The caption accompanying the image of Friday’s Farmers to Families Food Box Program described the massive turnout of Vermont residents seeking to acquire healthy, nutritious food for their families, but only describes a small portion of the story. I call on The Times Argus to report on the actual concern — that Vermont’s promise of what would be provided through the Farmers to Families food program was entirely inconsistent with what was delivered.
Announcements advertising the Abbey Group program described distribution of the same items listed in the caption for Jeb Wallace-Brodeur’s photo – 10 pounds of grilled chicken, up to 25 pounds of mostly local fresh produce, two gallons of milk and more than 7 pounds of Cabot dairy products, along with FEMA meals-ready-to-eat (MRE). As cars waited for eight to 10 hours on the runways to receive this nutritious local food for their needy families, signs reiterated the items that would be offered to each household.

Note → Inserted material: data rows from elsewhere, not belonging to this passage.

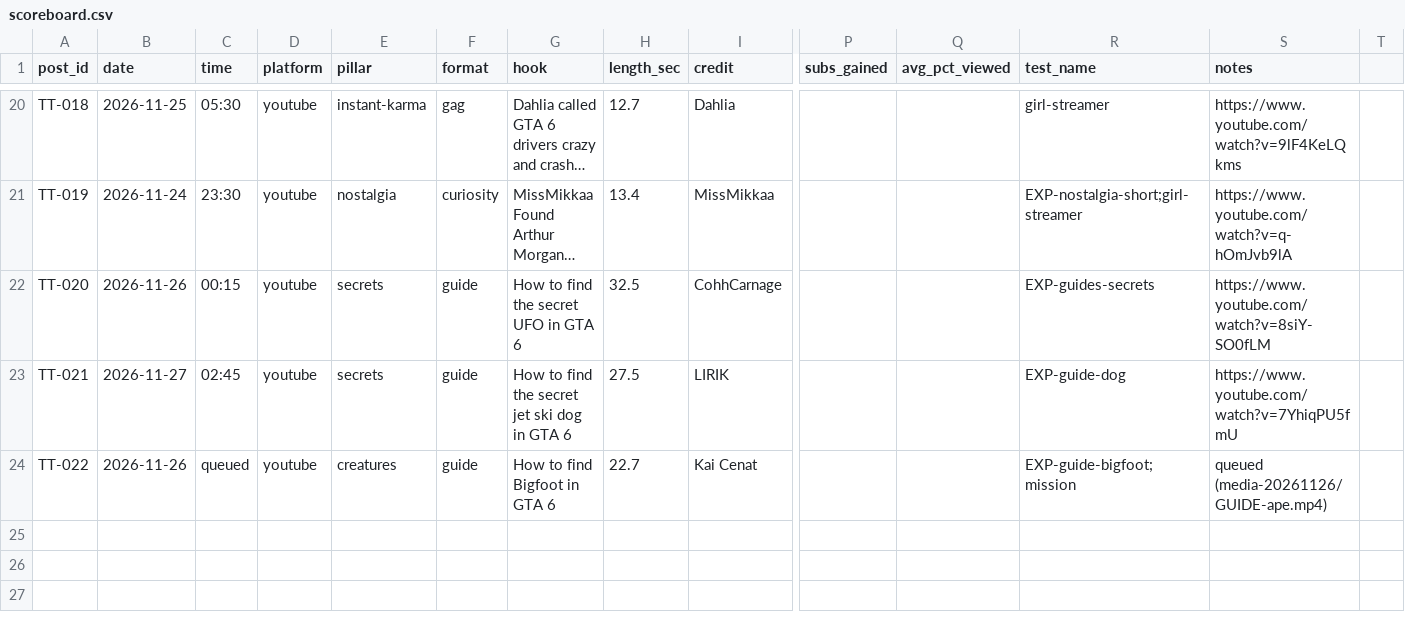
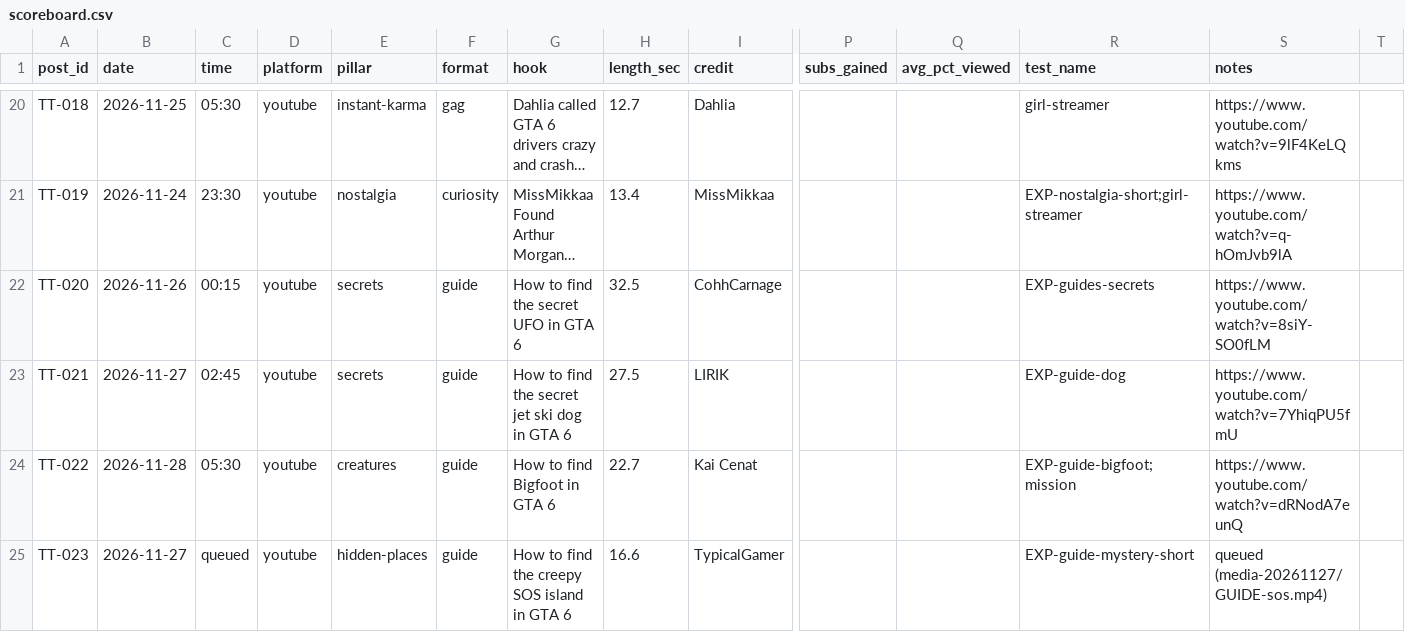
Before and after one commit to ankush2001/New-Project, a CSV file: tracking/scoreboard.csv, drawn as a sheet; only a part is shown, gaps mark what is left out; long unchanged cells end in …; rows hold the shown columns only; the diff names each change by its address in the sheet, - before the commit and + after, or states it on an @@ line.

```diff
--- a/tracking/scoreboard.csv
+++ b/tracking/scoreboard.csv
-B24 (date): 2026-11-26
+B24 (date): 2026-11-28
-C24 (time): queued
+C24 (time): 05:30
-S24 (notes): queued (media-20261126/GUIDE-ape.mp4)
+S24 (notes): https://www.youtube.com/watch?v=dRNodA7eunQ
+row 25: TT-023 | 2026-11-27 | queued | youtube | hidden-places | guide | How to find the creepy SOS island in GTA 6 | 16.6 | TypicalGamer |  |  | EXP-guide-mystery-short | queued (media-20261127/GUIDE-sos.mp4)
```
Also changed, not shown: 7 other files.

Perhaps the first few dozen cars received these items in the initial hour of distribution, but the majority of hungry residents received nothing that was promised in announcements or the onsite signs. Most cars drove home with boxes of “snack packs” consisting of small packages of roasted peanuts, 8 oz. servings of apple juice in plastic containers with foil lids, aseptic 8 oz. containers of Hershey’s chocolate milk, plastic containers of Ritz crackers with spreadable cheese, individually wrapped Tootsie Rolls, packets of grape jelly, mustard and mayonnaise, and multiple flavors of Pop-Tarts — assorted individual sets described as breakfast, lunch or dinner, from the Sacramento Sandwich Shop, each wrapped in plastic. Some lucky cars also received cases of traditional MREs – yet, still no fresh produce, dairy or meat to bring home to their families.
No bathrooms were available at the distribution until well after 2 p.m., the official “closing time” of the event, which left elderly residents or those with children no choice after hours of waiting but to lose their place in line or risk their health to remain in the queue. No staff or volunteers were on hand to communicate throughout the day, so families were never advised the fresh items had run out. After spending an entire day in an idling vehicle, using precious fuel and emitting exhaust fumes into the atmosphere, not a single car was informed their long wait would be rewarded with merely junk food.

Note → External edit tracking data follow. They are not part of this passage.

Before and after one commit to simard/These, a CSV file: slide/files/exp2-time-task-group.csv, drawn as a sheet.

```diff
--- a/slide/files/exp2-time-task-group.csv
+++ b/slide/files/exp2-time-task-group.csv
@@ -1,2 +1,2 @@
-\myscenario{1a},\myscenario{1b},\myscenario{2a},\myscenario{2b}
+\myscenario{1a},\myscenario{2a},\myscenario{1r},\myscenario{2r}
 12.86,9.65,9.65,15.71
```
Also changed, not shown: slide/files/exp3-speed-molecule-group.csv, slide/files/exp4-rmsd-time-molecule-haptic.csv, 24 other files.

Vermonters with the greatest need made sacrifices on Friday to take advantage of this government-funded program at Knapp Airport. They juggled work and child care to sit in line for up to 12 hours with the promise of receiving nutritious food for their families, only to be handed unhealthy snack food bundled up in wasteful packaging. The families, with the least time and energy to spare, devoted an entire day to take home healthy food for their families, only to drive away with boxes of overpackaged high-fructose corn syrup and genetically modified soybean oil.
The state could have saved these families time and headache, and avoided a potential public and mental health disaster, with better planning and communication. Considering the millions of federal dollars that subsidized the event, better planning and basic communication should have been a given. The intention of the program was valiant, but the execution chaotic and downright demoralizing. Vermont can do better.
Emily Ruff is a Town of Orange Select Board member.